Palace clarifies ‘rejection’ of Amalilio’s extradition-A A +A
Sunday, February 10, 2013
MALACANANG clarified Sunday that Malaysia has yet to reject the extradition of Aman Futures head Manuel Amalilio, assuring that the Philippine Government is working hard to bring him back to the country.
Deputy presidential spokesperson Abigail Valte said the state counsels have yet to discuss the extradition process with the Malaysian government.
“There were some inaccurate reports in some of the broadsheets today (Sunday) that the request for extradition was rejected,” Valte said in an interview over government-run Radyo ng Bayan.
“That’s inaccurate kasi, unang-una po, papunta pa lang po ‘yung state counsels natin, ng DOJ, to formally start the extradition process,” she added.
The Palace official said the government is not giving up in making Amalilio accountable to his victims in the Philippines even if Malaysia reportedly insisted of holding the scam suspect until he has served his two-year prison sentence for possession of fake passport.
Malaysian Attorney General Tan Sri Gani Patail purportedly ruled out Amalilio’s return to Manila to face charges of syndicated estafa since the scam suspect is a Malaysian citizen.
Valte said the Philippines can avail itself of the extradition process even if the country does not have an extradition process with Malaysia.
“Kahit wala po tayong extradition treaty with Malaysia, Malaysian law allows extradition under certain processes. So pupunta pa lang po ‘yung ating state counsels doon para simulan po ‘yung formal extradition process,” she said.

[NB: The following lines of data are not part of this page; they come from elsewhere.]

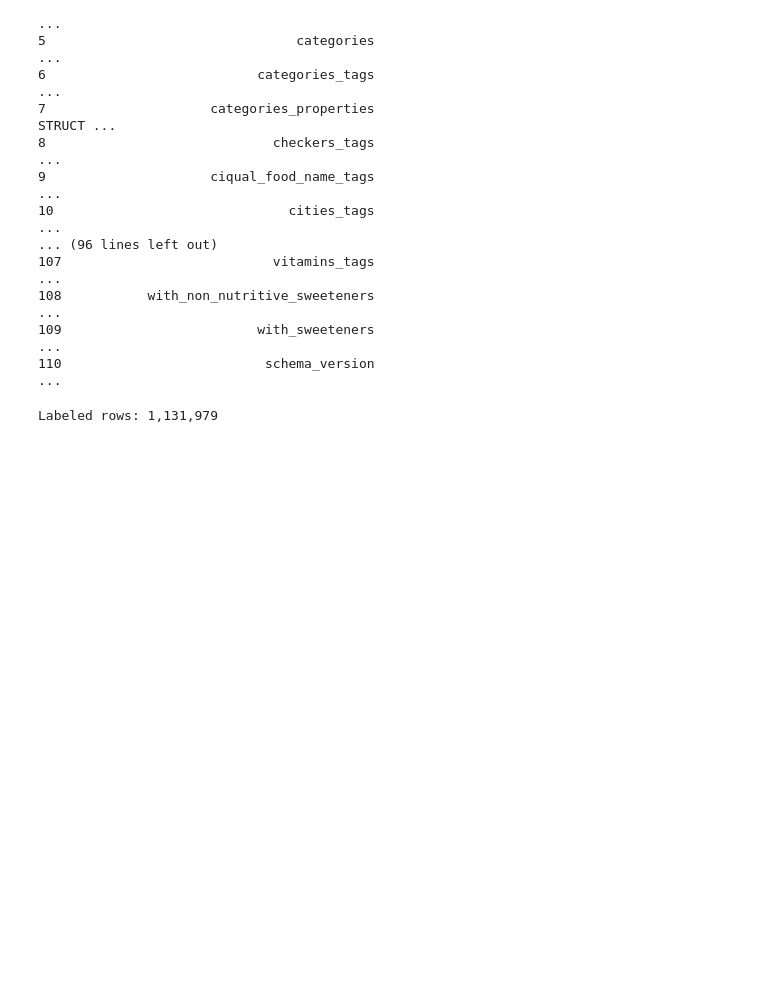
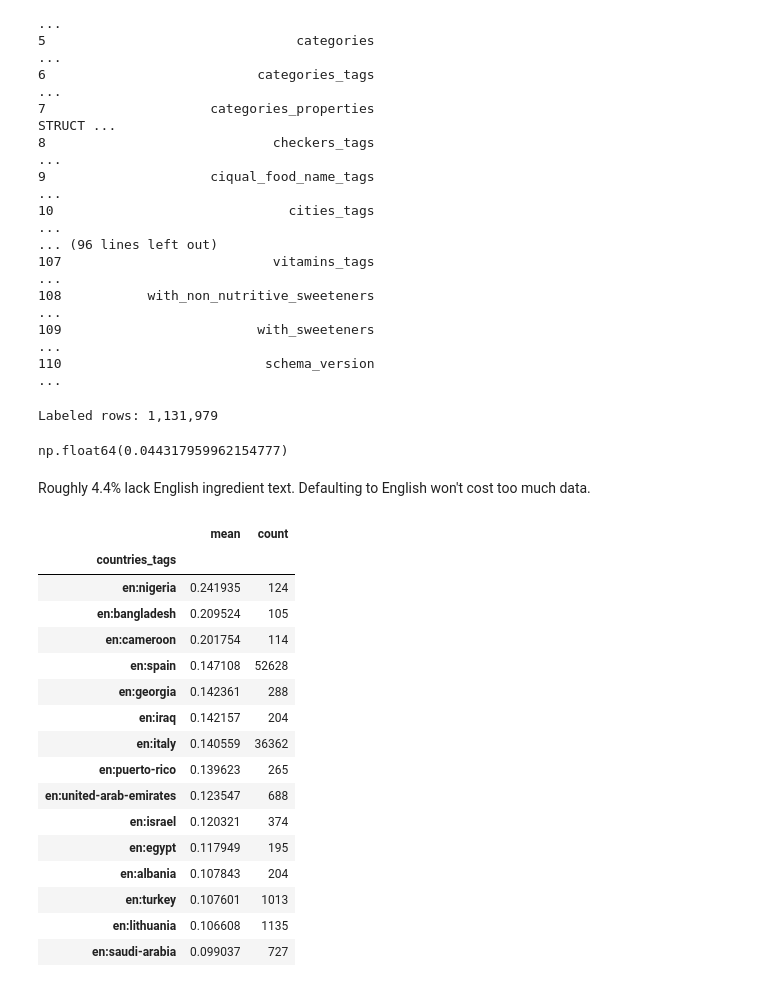
Before and after one commit to charlottedavidson524/ultra-processed-food, a Jupyter notebook: notebooks/01_eda.ipynb, the cells around one changed output. Drawn from its saved outputs; the diff is of its cells as text; code cells hidden in the pictures; blank space fills up the shorter version.

```diff
--- a/notebooks/01_eda.ipynb
+++ b/notebooks/01_eda.ipynb
@@ -95,3 +97,38 @@ for nutrient_name, new_col in [
     df[new_col] = df['nutriments'].apply(lambda x: extract_nutrient(x, nutrient_name))
 
 df['created_datetime'] = pd.to_datetime(df['created_t'], unit='s')
+# %%
+# Check language coverage
+
+df['ingredients_text_clean'].isna().mean()
+# %% [output]
+np.float64(0.044317959962154777)
+# %% [markdown]
+Roughly 4.4% lack English ingredient text. Defaulting to English won't cost too much data.
+# %%
+# Check if 4.4% non-missing data is concentrated in a certain area
+
+# Missing ingredients
+df['missing_ingredients'] = df['ingredients_text_clean'].isna()
+countries_exploded = df.explode('countries_tags')
+
+missing_by_country = countries_exploded.groupby('countries_tags')['missing_ingredients'].agg(['mean', 'count'])
+missing_by_country[missing_by_country['count'] > 100].sort_values('mean', ascending=False).head(15)
+# %% [output]
+|  | mean | count |
+| countries_tags |  |  |
+| en:nigeria | 0.241935 | 124 |
+| en:bangladesh | 0.209524 | 105 |
+| en:cameroon | 0.201754 | 114 |
+| en:spain | 0.147108 | 52628 |
+| en:georgia | 0.142361 | 288 |
+| en:iraq | 0.142157 | 204 |
+| en:italy | 0.140559 | 36362 |
+| en:puerto-rico | 0.139623 | 265 |
+| en:united-arab-emirates | 0.123547 | 688 |
+| en:israel | 0.120321 | 374 |
+| en:egypt | 0.117949 | 195 |
+| en:albania | 0.107843 | 204 |
+| en:turkey | 0.107601 | 1013 |
+| en:lithuania | 0.106608 | 1135 |
+| en:saudi-arabia | 0.099037 | 727 |
```
Also changed, not shown: parts of 6 cells of this notebook.
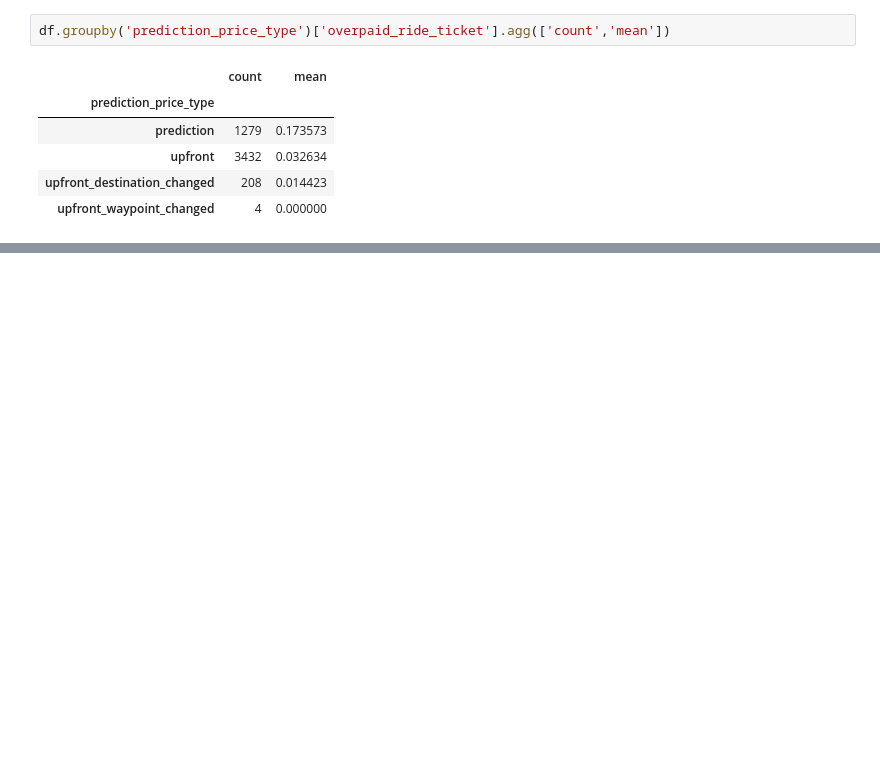
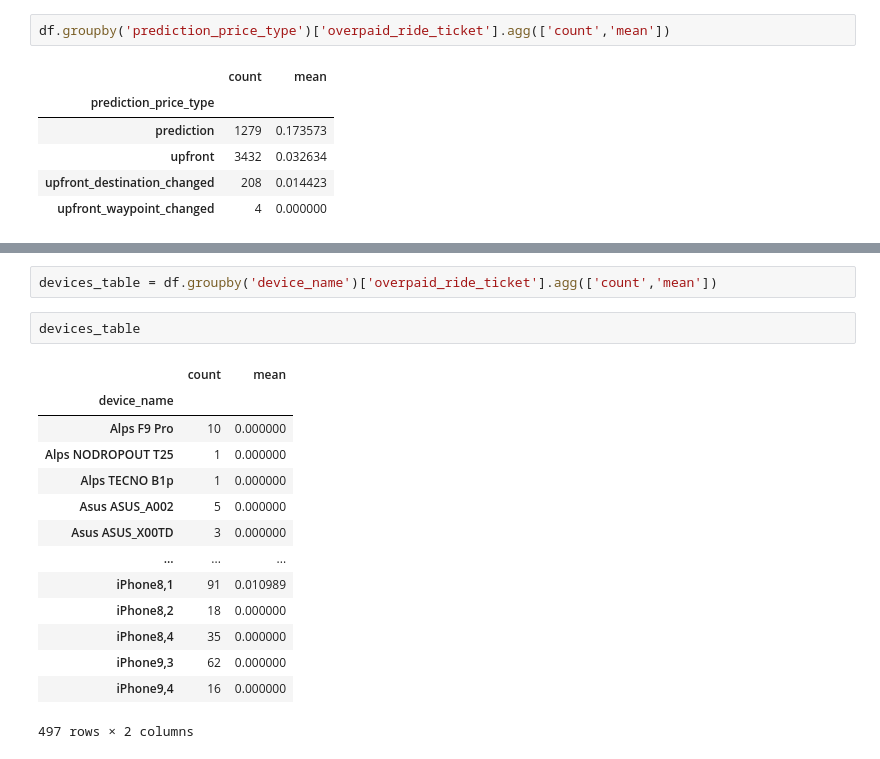
Before and after one commit to Starburned7/data-analytics-projects, a Jupyter notebook: taxi_data_analysis.ipynb, the cells around one changed output, grey strips where cells are left out. Saved outputs shown, nothing was run; the diff lists cells and outputs as text; blank space fills up the shorter version.

```diff
--- a/taxi_data_analysis.ipynb
+++ b/taxi_data_analysis.ipynb
@@ -457,0 +519,19 @@ df.groupby('prediction_price_type')['overpaid_ride_ticket'].agg(['count','mean']
+# %%
+devices_table = df.groupby('device_name')['overpaid_ride_ticket'].agg(['count','mean'])
+# %%
+devices_table
+# %% [output]
+|  | count | mean |
+| device_name |  |  |
+| Alps F9 Pro | 10 | 0.000000 |
+| Alps NODROPOUT T25 | 1 | 0.000000 |
+| Alps TECNO B1p | 1 | 0.000000 |
+| Asus ASUS_A002 | 5 | 0.000000 |
+| Asus ASUS_X00TD | 3 | 0.000000 |
+| ... | ... | ... |
+| iPhone8,1 | 91 | 0.010989 |
+| iPhone8,2 | 18 | 0.000000 |
+| iPhone8,4 | 35 | 0.000000 |
+| iPhone9,3 | 62 | 0.000000 |
+| iPhone9,4 | 16 | 0.000000 |
+497 rows × 2 columns
```
Also changed, not shown: parts of 15 cells of this notebook.
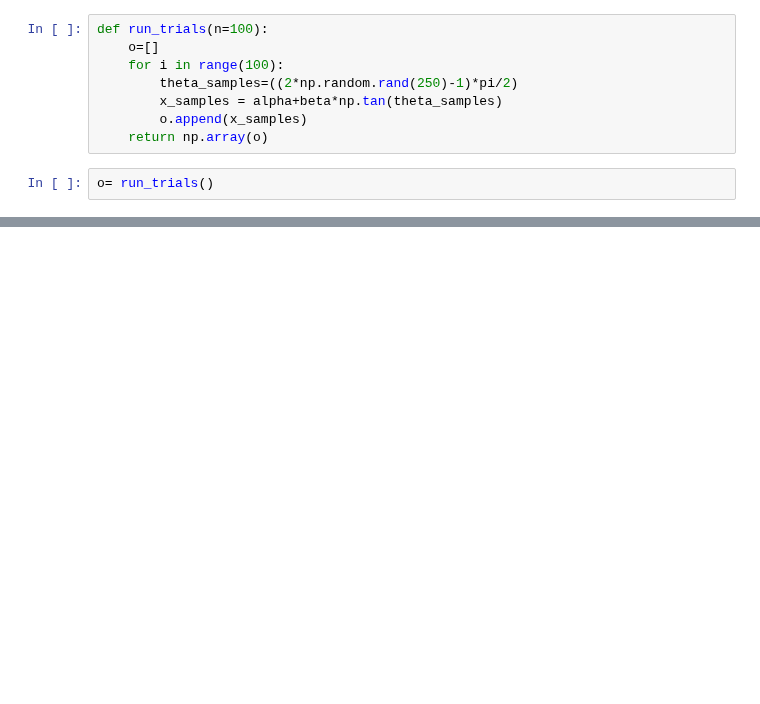
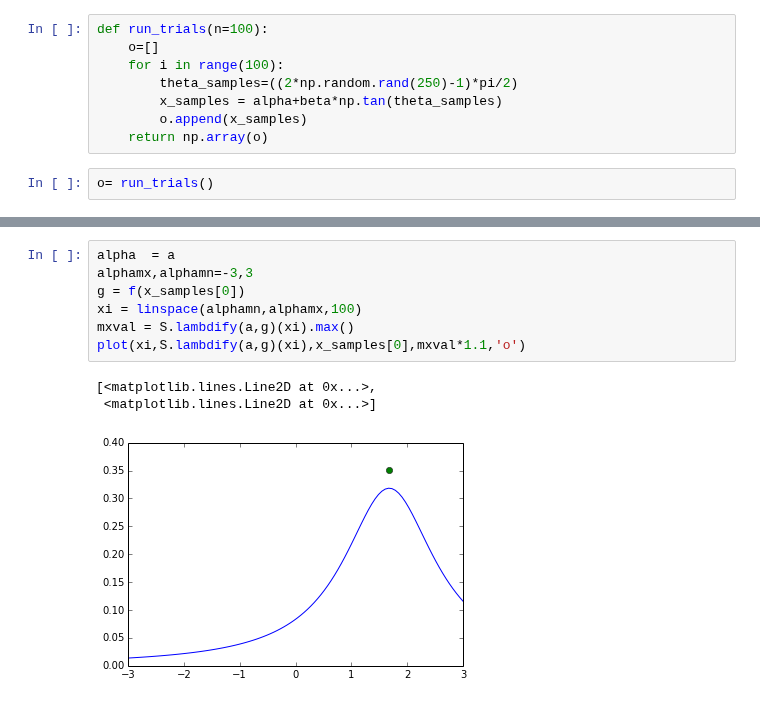
Before and after one commit to unpingco/Python-for-Signal-Processing, a Jupyter notebook: Lighthouse_problem.ipynb, the cells around one changed output, grey strips where cells are left out. Saved outputs shown, nothing was run; the diff lists cells and outputs as text; blank space fills up the shorter version.

```diff
--- a/Lighthouse_problem.ipynb
+++ b/Lighthouse_problem.ipynb
@@ -111,0 +121,11 @@ plot ([o[np.where(abs(o)<i)].mean() for i in range(100,10000,100)])
+# %%
+alpha  = a
+alphamx,alphamn=-3,3
+g = f(x_samples[0])
+xi = linspace(alphamn,alphamx,100)
+mxval = S.lambdify(a,g)(xi).max()
+plot(xi,S.lambdify(a,g)(xi),x_samples[0],mxval*1.1,'o')
+# %% [output]
+[<matplotlib.lines.Line2D at 0x...>,
+ <matplotlib.lines.Line2D at 0x...>]
+[figure, added]
```
Also changed, not shown: parts of 12 cells of this notebook.
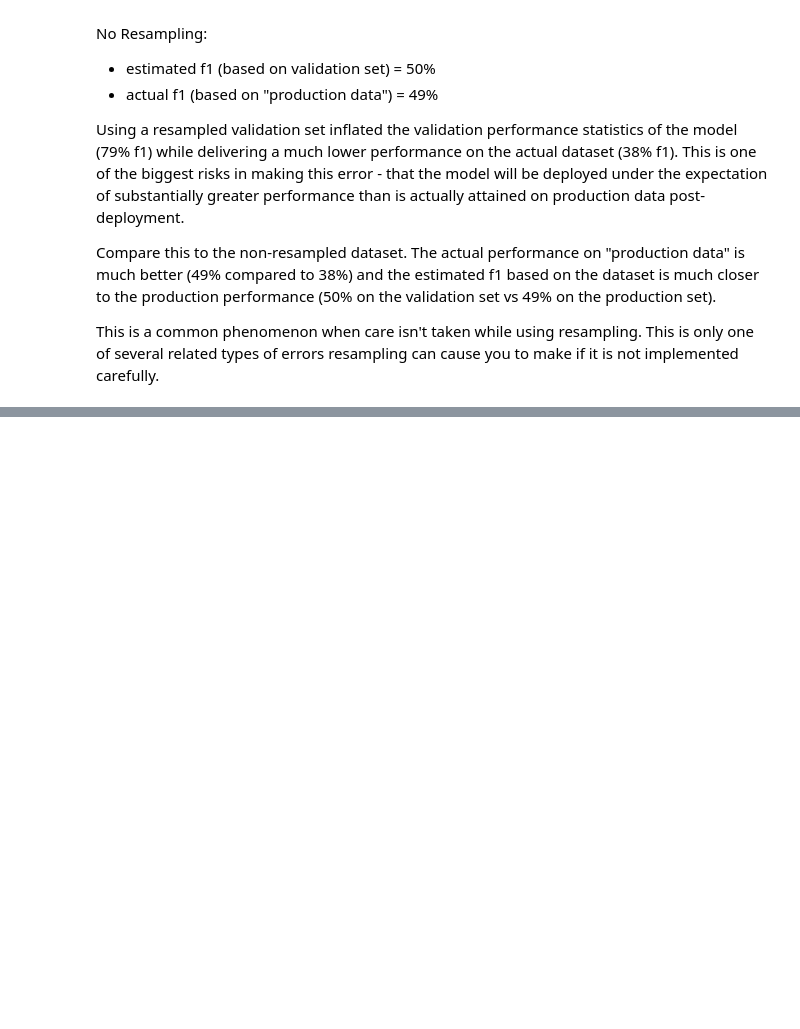
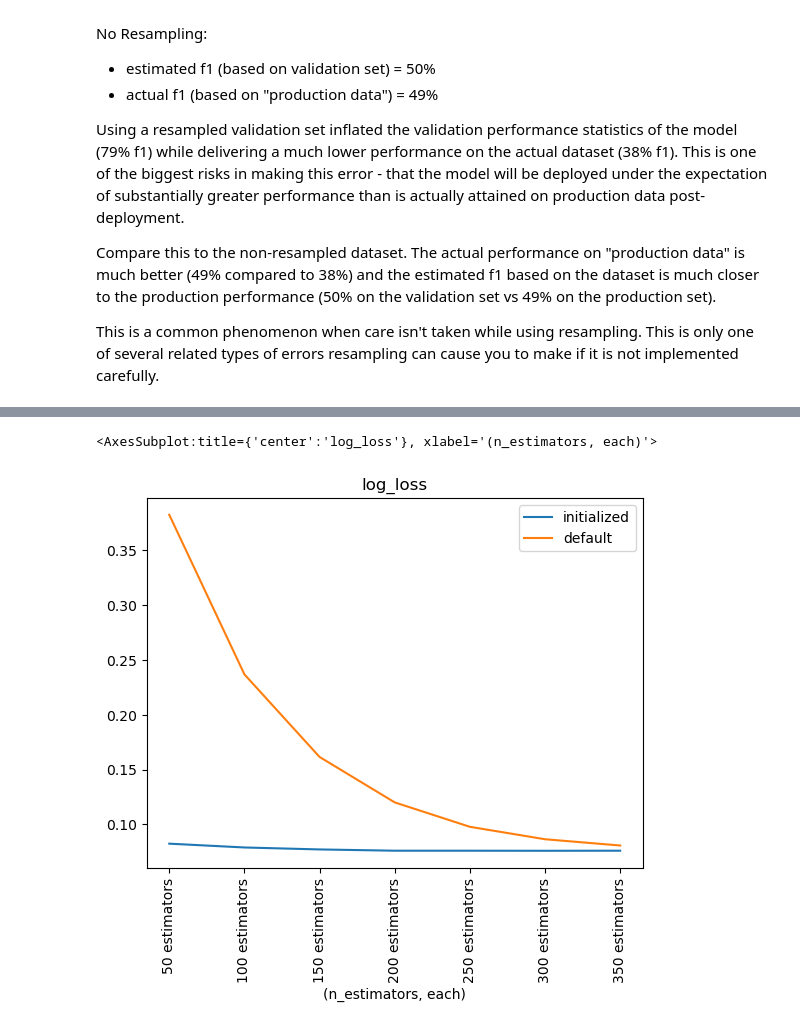
Before and after one commit to PilCAki/imbalanced-dataset-common-errors, a Jupyter notebook: Imbalanced Dataset Examples.ipynb, the cells around one changed output, grey strips where cells are left out. Drawn from its saved outputs; the diff is of its cells as text; code cells hidden in the pictures; blank space fills up the shorter version.

```diff
--- a/Imbalanced Dataset Examples.ipynb
+++ b/Imbalanced Dataset Examples.ipynb
@@ -288,0 +406,5 @@ Let's explore my favorite example of algorithm defaults which result in worse pe
+# %%
+new_results_df['log_loss'].plot(rot=90, title='log_loss')
+# %% [output]
+<AxesSubplot:title={'center':'log_loss'}, xlabel='(n_estimators, each)'>
+[figure, added]
```
Also changed, not shown: parts of 15 cells of this notebook.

Justice Secretary Leila de Lima earlier said that Amalilio may be flown back to the Philippines to face several cases even before the end of his two-year jail term.
De Lima said the country secured the commitment following initial talks last February 6 by Justice Undersecretary Jose Vicente Salazar and Ambassador to Malaysia Eduardo Malaya with Patail.
“We understand that Amalilio's citizenship is not an issue and both sides can cooperate,” she said.
Earlier, there were speculations that Amalilio’s imprisonment complicated efforts to prosecute him in a Pagadian court on cases of multi-million peso syndicated estafa since Kuala Lumpur considered him as a Malaysian citizen, contrary to the claim of the Department of Justice that he is a Filipino.
Patail reportedly assured that “both sides can work out possible access by Philippine police and prosecutors” to Amalilio while in prison, according to de Lima.
She also confirmed that Malaysian authorities have frozen Amalilio’s assets upon the Philippines’ request under the Association of Southeast Asian Nations (Asean) Mutual Legal Assistance Treaty.
Covered by the freeze order are Amalilio’s company shares, stocks, and land assets, among others.
Some 15,000 people claimed to have lost P12 billion worth of investments to Aman Futures Group Philippines Inc. headed by Amalilio, who is currently at the male medical ward of the Queen Elizabeth Hospital in Kota Kinabalu undergoing treatment for a supposed liver ailment.
He went into hiding last November when news of the firm’s illegal operations came out.
Amalilio was then arrested in Malaysia in late January but was not allowed to board a plane back to Manila because of a pending case there.
He pleaded guilty to the charge of possession of fake Philippine passport on February 5. (Virgil Lopez/Jill Beltran/Sunnex)